Sennheiser SKM 6000 transmitters, coupled with MD 9235 capsules, were used at the Super Bowl LIV Halftime Show. It was viewed by more than 104 million people.

ATK Audiotek handled the audio design for the pre-game festivities, referee microphones and the Halftime Show for the 23rd Super Bowl in a row. Once the clock ran out after the second quarter, the Halftime Show crew had approximately six minutes to dispatch and assemble the entire stage, located nearby the field’s 30-yard line.

Antenna systems for the wireless microphones were set up in advance on either sideline prior to the game. They were mounted along the stadium wall behind the team benches.

“It is not a traditional concert environment where you can put antennas out on the side of the stage where they are relatively close to the performer,” said Gary Trenda, lead RF technician for Professional Wireless Systems (PWS) based in Orlando, Florida. “We deployed antennas on the sidelines and aimed them at where the stage was going to be; then we used an RF-over-fiber system to connect back to the receivers, which were in a rack room under the stands.”

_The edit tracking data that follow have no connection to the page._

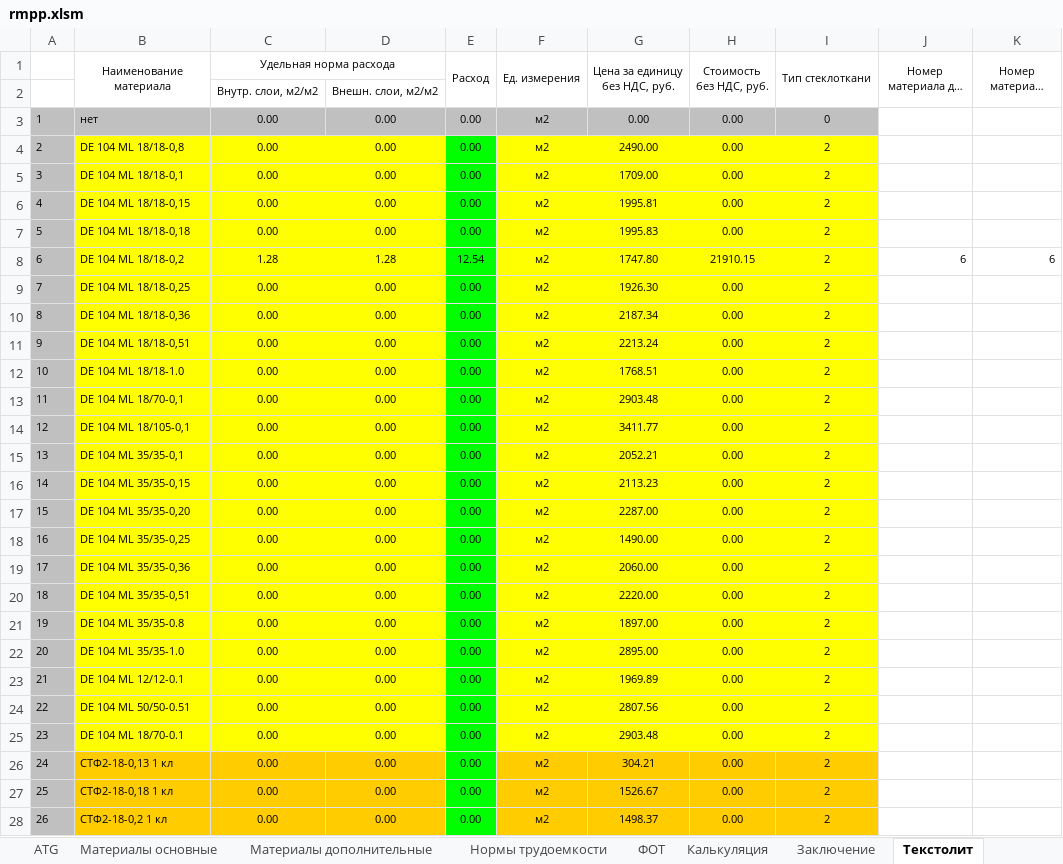
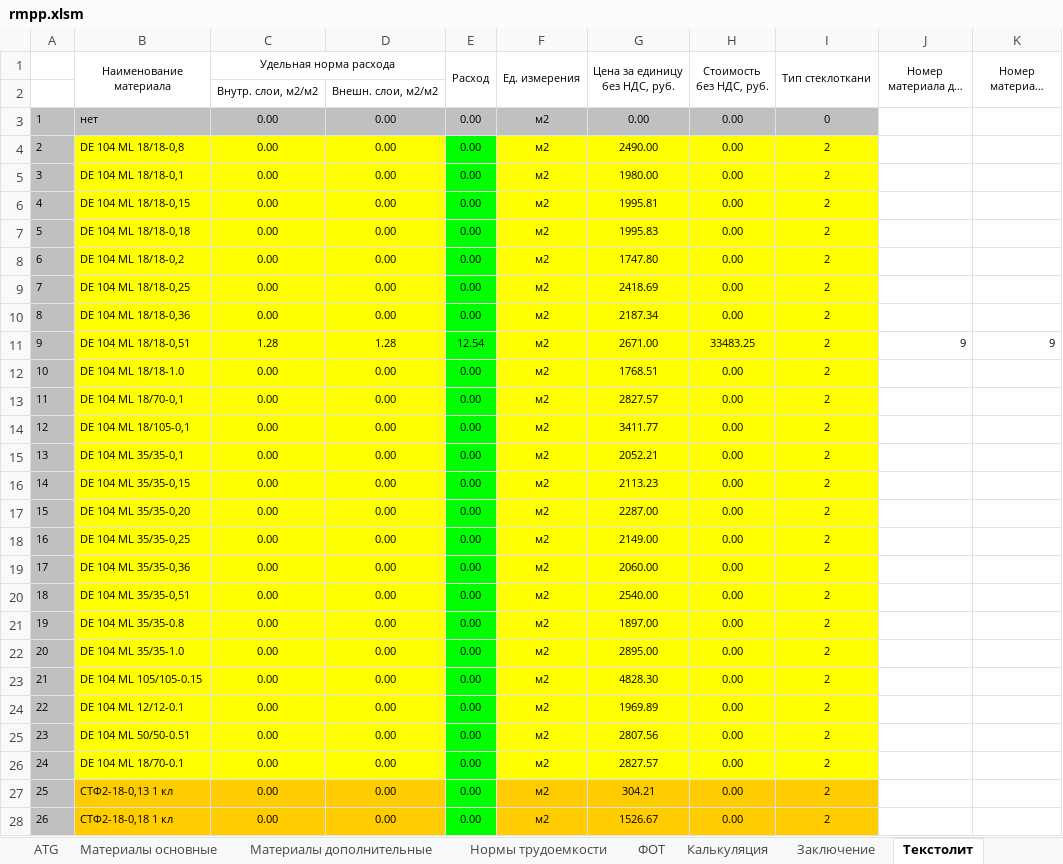
Before and after one commit to GGF/baza4, an Excel workbook: classes/orders/posintz/view/rmpp.xlsm, sheet Текстолит, drawn as a sheet; only a part is shown; the shorter side is filled out with more unchanged rows; long unchanged cells end in …; values as stored, in another font and other column widths than the file's, no borders; addresses are those after the commit; the diff covers the shown part only; the diff names each change by its address in the sheet, - before the commit and + after, or states it on an @@ line.

```diff
--- a/classes/orders/posintz/view/rmpp.xlsm (sheet Текстолит)
+++ b/classes/orders/posintz/view/rmpp.xlsm (sheet Текстолит)
-G5 (Цена за единицу без НДС, руб.): 1709.00
+G5 (Цена за единицу без НДС, руб.): 1980.00
-C8 (Удельная норма расхода): 1.28
+C8 (Удельная норма расхода): 0.00
-D8: 1.28
+D8: 0.00
-E8 (Расход): 12.54
+E8 (Расход): 0.00
-H8 (Стоимость без НДС, руб.): 21910.15
+H8 (Стоимость без НДС, руб.): 0.00
-J8 (Номер материала для внутр): 6
+J8 (Номер материала для внутр): (empty)
-K8 (Номер материала для нар): 6
+K8 (Номер материала для нар): (empty)
-G9 (Цена за единицу без НДС, руб.): 1926.30
+G9 (Цена за единицу без НДС, руб.): 2418.69
-C11 (Удельная норма расхода): 0.00
+C11 (Удельная норма расхода): 1.28
-D11: 0.00
+D11: 1.28
-E11 (Расход): 0.00
+E11 (Расход): 12.54
-G11 (Цена за единицу без НДС, руб.): 2213.24
+G11 (Цена за единицу без НДС, руб.): 2671.00
-H11 (Стоимость без НДС, руб.): 0.00
+H11 (Стоимость без НДС, руб.): 33483.25
-J11 (Номер материала для внутр): (empty)
+J11 (Номер материала для внутр): 9
-K11 (Номер материала для нар): (empty)
+K11 (Номер материала для нар): 9
-G13 (Цена за единицу без НДС, руб.): 2903.48
+G13 (Цена за единицу без НДС, руб.): 2827.57
-G18 (Цена за единицу без НДС, руб.): 1490.00
+G18 (Цена за единицу без НДС, руб.): 2149.00
-G20 (Цена за единицу без НДС, руб.): 2220.00
+G20 (Цена за единицу без НДС, руб.): 2540.00
+row 23: 21 | DE 104 ML 105/105-0.15 | 0.00 | 0.00 | 0.00 | м2 | 4828.30 | 0.00 | 2
@@ column A renumbered between rows 24 and 41 @@
-G26 (Цена за единицу без НДС, руб.): 2903.48
+G26 (Цена за единицу без НДС, руб.): 2827.57
```
Also changed, not shown: 6 edited cells elsewhere in this sheet, sheet Материалы основные, sheet Материалы дополнительные, sheet Расчет, sheet Калькуляция, sheet Заключение, formulas that keep their value, hidden cells, charts or pictures, classes/orders/posintz/view/rdpp.xlsm, 3 other files.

The wireless system must perform flawlessly – despite not having the advantage of close proximity to the stage. “In a show like this, reliability is critical,” said Trenda. “We’ve got to pick up the signal at a longer distance, and it really needs to be rock solid.”

The RF team deployed four channels of Sennheiser Digital 6000 wireless – three separate mic channels for Shakira, and one for Bad Bunny. Shakira sang several songs through a gold sparkled SKM 6000 handheld transmitter and MD 9235 dynamic cardioid capsule, before being joined onstage by Bad Bunny, who also sang through an SKM 6000 – colored in neon yellow, coupled with a red MD 9235 capsule.

As one would expect, the RF environment at the Super Bowl can be challenging. “In the stadium area alone, there are probably 500 frequencies of mics and IEM-type systems – so we are really looking to zero in on the mics we care about and filter out anything else. This is why we applied 6 MHz cavity tuned filters in front of the Sennheiser receivers. The filters are tuned specifically to the frequencies we were using for that pair of microphones.” 

You might also like...

Spatial Audio: Part 1 - Current Formats & The Rise Of HRTF

Spatial audio has become mainstream in gaming because it takes the principles and technology of immersive audio effectively and places the player inside the on-screen action. This series of articles defines the current formats and technologies and asks the obvious…

Audio Post For ‘Billions’ With Eric Hirsch & Gregg Swiatlowski At Goldcrest NY

The multi award winning team at Goldcrest share their creative insight and technique through an exploration of the subtle soundscape for Billions.

Podcast Studio Design: Getting The Room Right

Podcasting is an increasingly popular pastime in the U.S., with an estimated 120 million podcast listeners in 2021. Back in 2006, only 22 percent of the adult population was aware of podcasting. By 2021, this figure had risen to 78 percent. Podcasting is becoming an…

Broadcast Audio Workflow: Part 2 - Entertainment With An Audience

We continue our discussion of broadcast audio workflow with multi-award winner Robert Edwards. We look at the many challenges that come when a live audience is added to the broadcast mix.

Cloud-Native Audio Mixers - Current Developments In Virtualized Broadcast Audio Mixing

As the wider broadcast industry picks up the pace with virtualized, cloud-native production systems we take a look at what audio vendors currently have available and what may be on the horizon.